They clearly needed more help—and urgently—otherwise it is unlikely that they would have sought eyes-on-the-ground covert intelligence help from an ally which did not even have a professional foreign intelligence service. Returning to Ottawa, he shared with me his newly acquired trade secrets. It seemed to me that any alert security patrol would want to investigate a stranger, even in a look-alike Russian plaid shirt, lurking around military installations. The owner, an American who owned a small factory, was leaving and had offered the residence to his friend, the Canadian ambassador, to use as he saw fit.
NATO called these Soviet short-range artillery rocket systems FROGs (Free Rocket Over Ground). State Department official in Washington points to a suspected missile launch site on an aerial reconnaissance photo taken near San Cristóbal, Cuba, west of Havana, in October 1962.

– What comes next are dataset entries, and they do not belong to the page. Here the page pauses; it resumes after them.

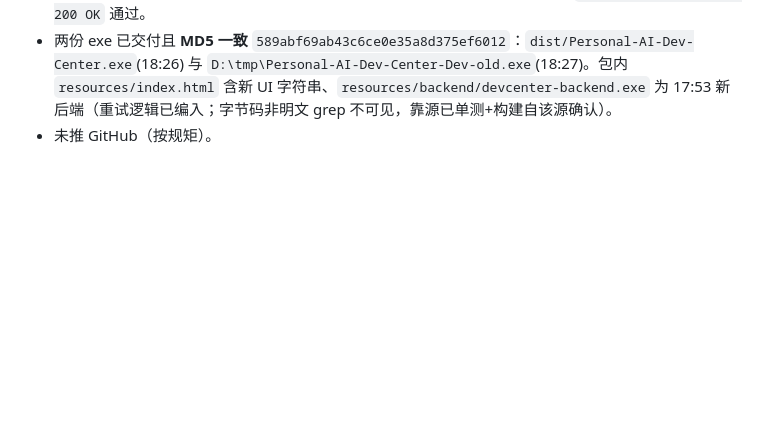
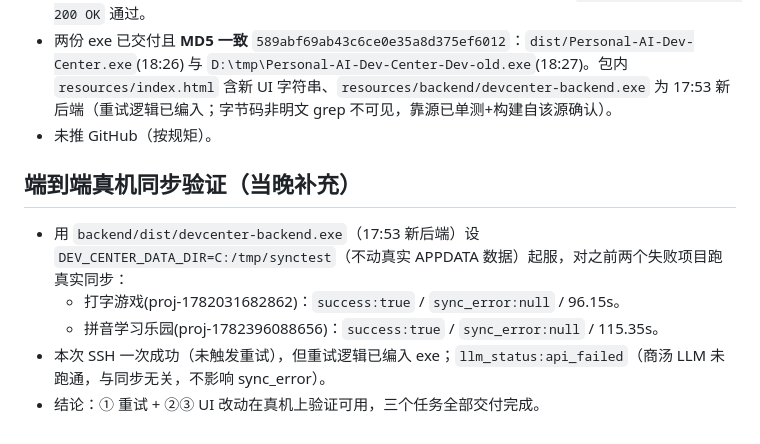
Before and after one commit to hk124cn/Personal-AI-Dev-Center, a Markdown page: .workbuddy/memory/2026-08-23.md, the part around the change. Rendered like a GitHub page; blank space fills up the shorter version.

Commit message:
记忆：端到端真机同步验证通过（两失败项目 sync_error=null）

```diff
--- a/.workbuddy/memory/2026-08-23.md
+++ b/.workbuddy/memory/2026-08-23.md
@@ -48,3 +48,10 @@
 - 重跑后发现端口 8765 被**旧 app 的孤儿后端** `devcenter-backend.exe`(PID 32648) 占着（旧 exe 无同步强杀，杀 app 后端变孤儿——正是用户报的 bug）→ kill 后新后端 exe 烟测 `GET /api/config/full 200 OK` 通过。
 - 两份 exe 已交付且 **MD5 一致** `589abf69ab43c6ce0e35a8d375ef6012`：`dist/Personal-AI-Dev-Center.exe`(18:26) 与 `D:\tmp\Personal-AI-Dev-Center-Dev-old.exe`(18:27)。包内 `resources/index.html` 含新 UI 字符串、`resources/backend/devcenter-backend.exe` 为 17:53 新后端（重试逻辑已编入；字节码非明文 grep 不可见，靠源已单测+构建自该源确认）。
 - 未推 GitHub（按规矩）。
+
+## 端到端真机同步验证（当晚补充）
+- 用 `backend/dist/devcenter-backend.exe`（17:53 新后端）设 `DEV_CENTER_DATA_DIR=C:/tmp/synctest`（不动真实 APPDATA 数据）起服，对之前两个失败项目跑真实同步：
+  - 打字游戏(proj-1782031682862)：`success:true` / `sync_error:null` / 96.15s。
+  - 拼音学习乐园(proj-1782396088656)：`success:true` / `sync_error:null` / 115.35s。
+- 本次 SSH 一次成功（未触发重试），但重试逻辑已编入 exe；`llm_status:api_failed`（商汤 LLM 未跑通，与同步无关，不影响 sync_error）。
+- 结论：① 重试 + ②③ UI 改动在真机上验证可用，三个任务全部交付完成。
```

They had a range of about 80 kilometres and could be tipped with small nuclear warheads. The existence of surface-to-air missiles (SAM), Komar-class guided-missile speedboats, and the continued presence of thousands of Soviet troops intensified the need for more ground-level intelligence. government specifically asked if Canada would send an officer to our embassy in Havana who the CIA could task with monitoring Soviet military movements and sites as well as Soviet and Eastern European merchant shipping to and from the island. I was concluding my first posting at our embassy in the Dominican Republic and I had Spanish. My briefing in Ottawa was short, since there was not a lot they could tell me. At the end, I was thanked for taking on the assignment and then presented with a gift—a small, sophisticated camera with telescopic lenses. in Havana, I was accommodated in an attractive bungalow in what had been the upper-bourgeois suburb of Cubanacan.
With this information plotted on a map, I would set off in my Volkswagen Beetle, almost invariably on back roads, and drive as close as I could to a site perimeter—not too close, but close enough to sketch and take notes.
Sometimes the camp was too well hidden or the approach road led only to the camp gate, alerting even the most gullible of Soviet guards to my intentions.